Bushfire building regulations require the provision of dedicated water tanks for firefighting purposes as part of new builds in many areas. Architect Emilis Prelgauskas makes the case for community water supplies for firefighting
I am a strong advocate of on-property stored firefighting water positioned to be easily accessed by first responder fire trucks, for example alongside the driveway or front gate of the property. If a fire truck takes your water to go and fight the fire upwind of your house and the fire is contained there, your property is protected and you have made a positive contribution to the community. If you hold your water on your property instead, by the time the fire arrives it will have increased in speed and intensity, and the water may be inadequate for effective defence.
Remember that a bushfire is not about you and your home alone; it is a threat to the whole community, and only the community together can bring it under control. Look at your firefighting water tank as your offering toward that community fight, just as your neighbours and the volunteers on the fire authority trucks are contributing.
What is also becoming clear is that a firefighting water tank visible from the road, together with a wide open gate, clear stabilised access driveway and turnaround for fire trucks, clearly announce your property as fire-fit. ‘Loud and proud’ is an important part of improving existing home resilience in line with contemporary bushfire conditions.
Emilis has been deployed to 16 firegrounds in the last decade and has volunteered on recovery committees to assist fire-impacted families. He brings his practical, built environment, legal and academic backgrounds to the evolving issues of buildings and bushfire.
Left: ‘Catherine wheel’ sprinklers send water up onto the roof and down the walls to protect against fire.
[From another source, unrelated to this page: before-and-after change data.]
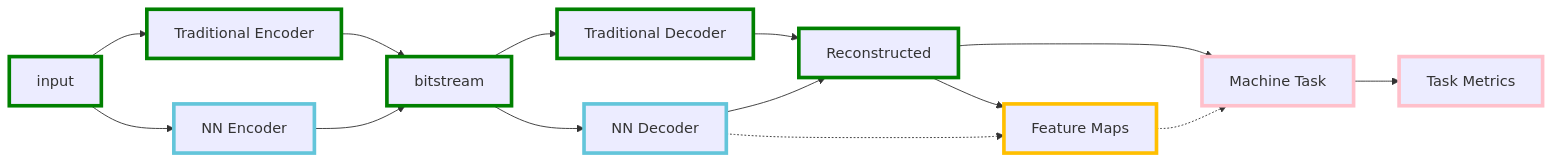
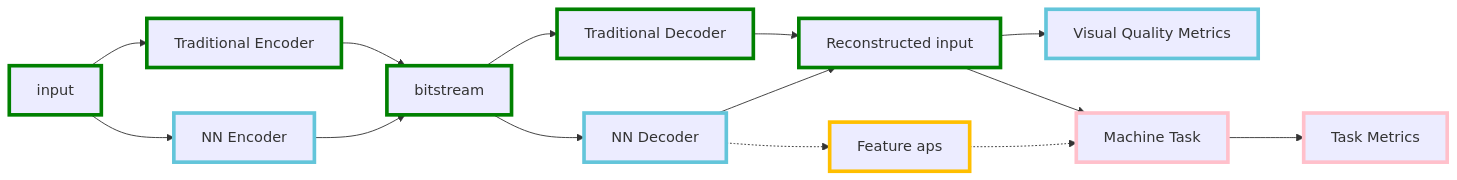
One commit to InterDigitalInc/CompressAI-Vision changed the diagram in README.md. Above: the diagram before and after it, drawn with Mermaid.

````diff
--- a/README.md
+++ b/README.md
@@ -16,20 +16,21 @@
 ```mermaid
 graph LR
     A[input]:::other -->B
     A --> B1
     B[Traditional Encoder]:::other --> C
     B1[NN Encoder]:::cai--> C
     C[bitstream]:::other --> D
     C --> D1
     D[Traditional Decoder]:::other--> E
     D1[NN Decoder]:::cai-->E
     D1 -.-> H
-    E[Reconstructed]:::other--> F
-    E --> H
-    F[Machine Task]:::cav --> G1[Task Metrics]:::cav
-    H[Feature Maps]:::future -.-> F
+    E[Reconstructed input]:::other--> G
+    E --> F1
+    G[Visual Quality Metrics]:::cai
+    F1[Machine Task]:::cav --> G1[Task Metrics]:::cav
+    H[Feature aps]:::future -.-> F1
     classDef cai stroke:#63C5DA,stroke-width:4px
     classDef cav stroke:#FFC0CB,stroke-width:4px
     classDef other stroke:#008000,stroke-width:4px
     classDef future stroke:#FFBF00,stroke-width:4px
 ```
````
Right: Active fire defences can include metal or concrete water tanks with a diesel pump and a hose long enough to reach around the property.